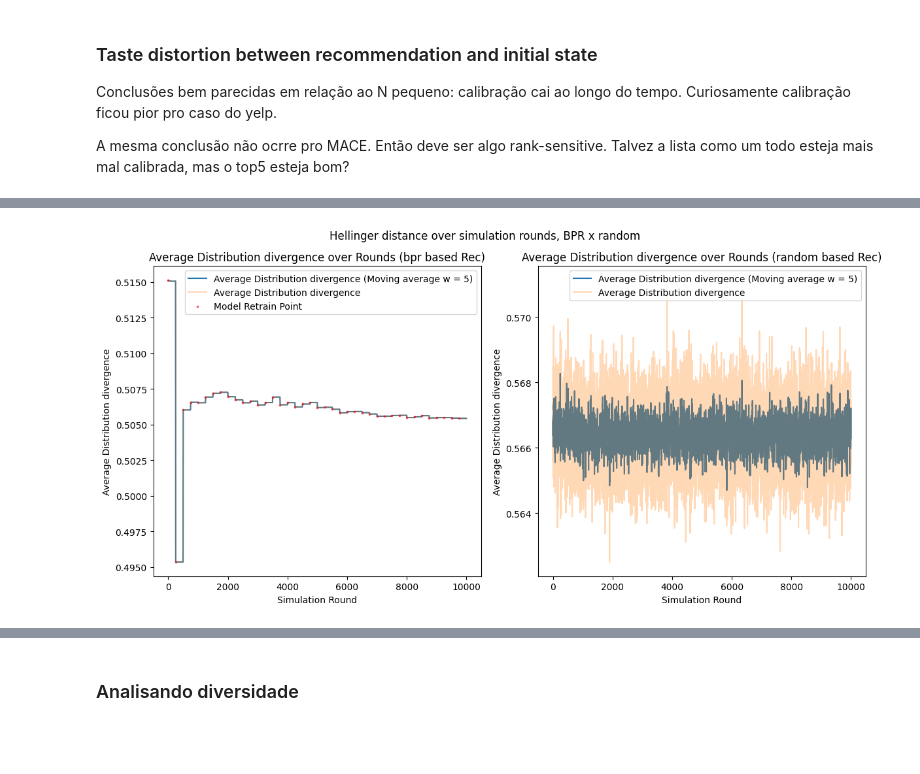
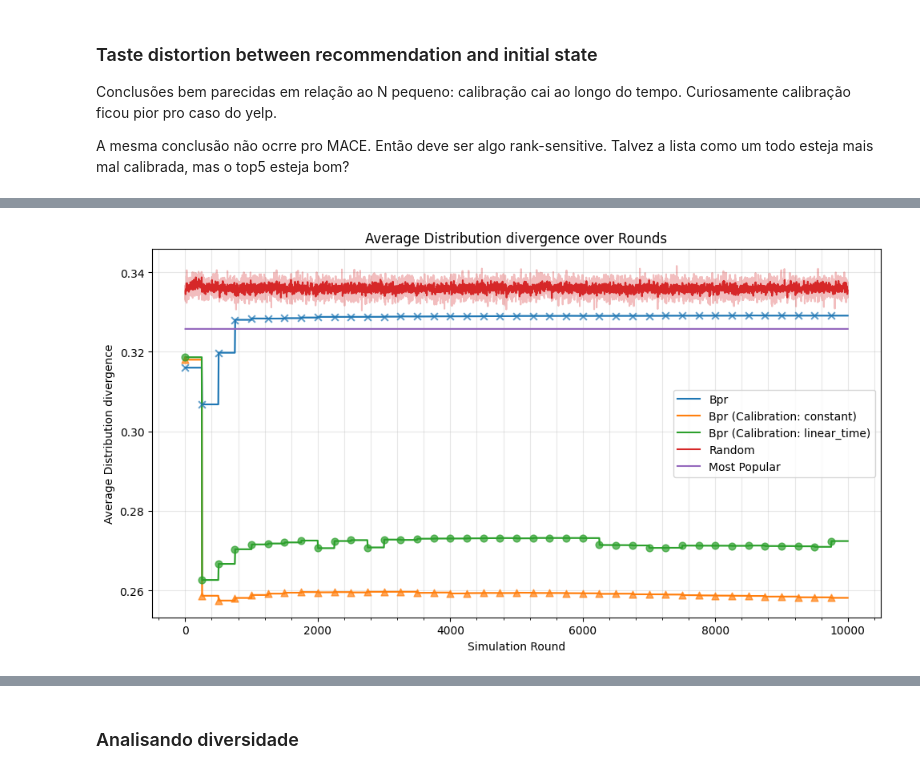
Before and after one commit to caiotda/dynamicTasteDistortion, a Jupyter notebook: movielens_experiments_large.ipynb, the cells around one changed output, grey strips where cells are left out. Saved outputs shown, nothing was run; the diff lists cells and outputs as text; code cells hidden in the pictures; blank space fills up the shorter version.

```diff
--- a/movielens_experiments_large.ipynb
+++ b/movielens_experiments_large.ipynb
@@ -44,4 +50,4 @@ plot_metric_comparison(bpr_debiased, random_rec, metric_name="mace", title="MACE
 # %%
-plot_metric_comparison(bpr_debiased, random_rec, metric_name="diver", title="Hellinger distance over simulation rounds, BPR x random", graph="line", plot_retrain_points=True,  window_size=5)zz
+plot_metric_comparison([bpr_debiased, bpr_unbiased_calibrated_steck, bpr_unbiased_calibrated_time, random_rec], metric_name="diver", title=None, graph="line", plot_retrain_points=True,  window_size=5)
 # %% [output]
-[figure, old version]
+[figure, new version]
```
Also changed, not shown: parts of 18 cells of this notebook, 3 other files.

————————

| PROBLEM DETAILS |
Go through the entries above and copy each line with "graph" in it.

| WRITTEN SOLUTION |
-plot_metric_comparison(bpr_debiased, random_rec, metric_name="diver", title="Hellinger distance over simulation rounds, BPR x random", graph="line", plot_retrain_points=True,  window_size=5)zz
+plot_metric_comparison([bpr_debiased, bpr_unbiased_calibrated_steck, bpr_unbiased_calibrated_time, random_rec], metric_name="diver", title=None, graph="line", plot_retrain_points=True,  window_size=5)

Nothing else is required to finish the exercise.